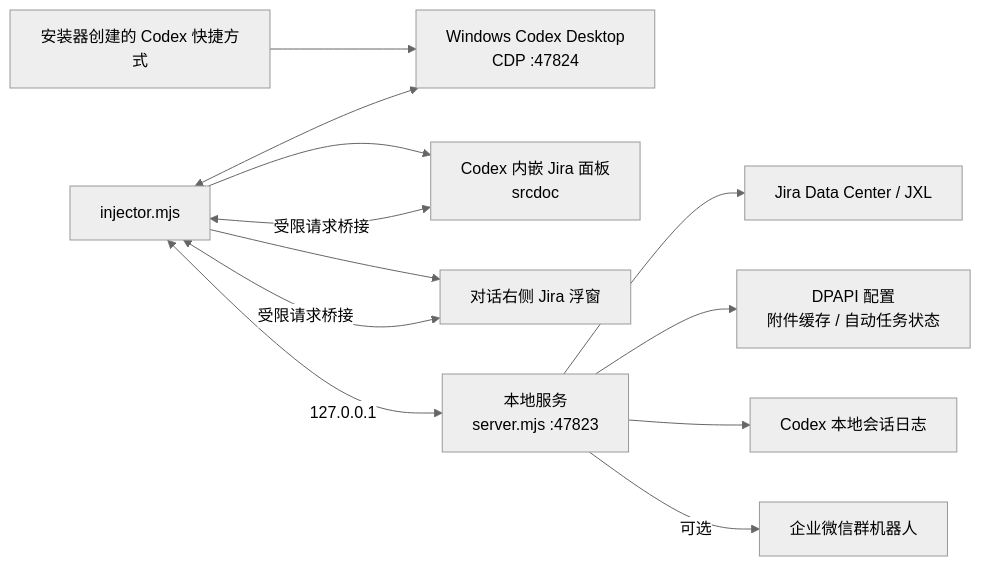
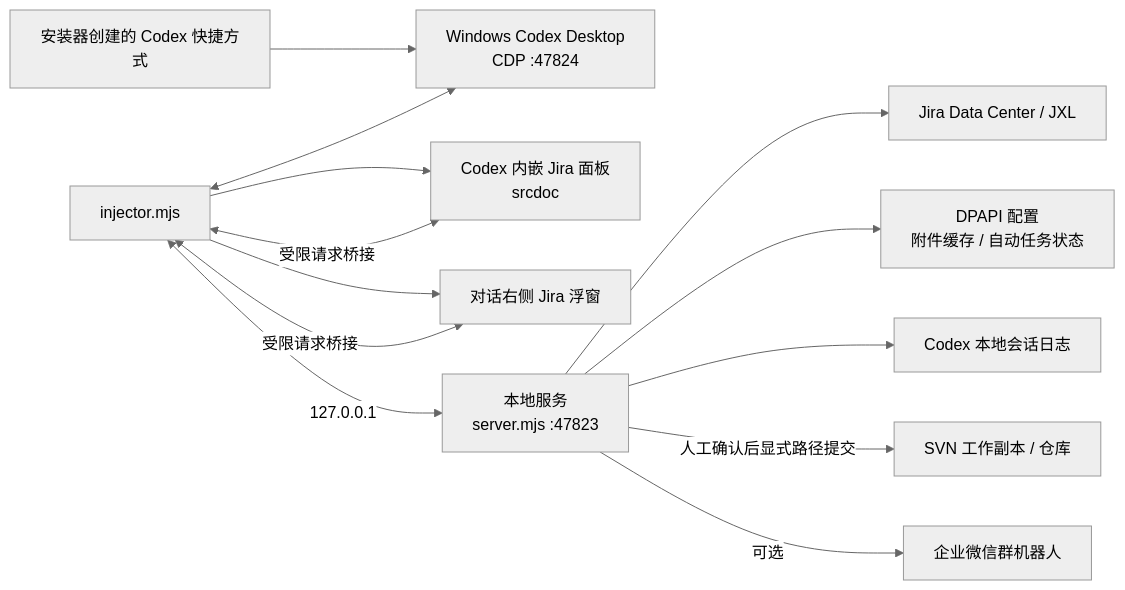
One commit to yzj555/jira-codex-panel-poc changed the diagram in README.md. Above: the diagram before and after it, drawn with Mermaid (neutral theme). The commit also changed other lines of this file and 13 other files, not shown here.

```diff
--- a/README.md
+++ b/README.md
@@ -340,14 +388,15 @@
 ~~~mermaid
 flowchart LR
     Shortcut["安装器创建的 Codex 快捷方式"] --> Codex["Windows Codex Desktop<br/>CDP :47824"]
     Injector["injector.mjs"] <--> Codex
     Injector --> Panel["Codex 内嵌 Jira 面板<br/>srcdoc"]
     Injector --> Float["对话右侧 Jira 浮窗"]
     Panel <-->|受限请求桥接| Injector
     Float <-->|受限请求桥接| Injector
     Injector <-->|127.0.0.1| Server["本地服务<br/>server.mjs :47823"]
     Server --> Jira["Jira Data Center / JXL"]
     Server --> UserData["DPAPI 配置<br/>附件缓存 / 自动任务状态"]
     Server --> Sessions["Codex 本地会话日志"]
+    Server -->|人工确认后显式路径提交| SVN["SVN 工作副本 / 仓库"]
     Server -->|可选| WeCom["企业微信群机器人"]
 ~~~
```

■ Exercise description ■
Could you copy each line of the material that holds "受限请求桥接"?

■ Result ■
     Panel <-->|受限请求桥接| Injector
     Float <-->|受限请求桥接| Injector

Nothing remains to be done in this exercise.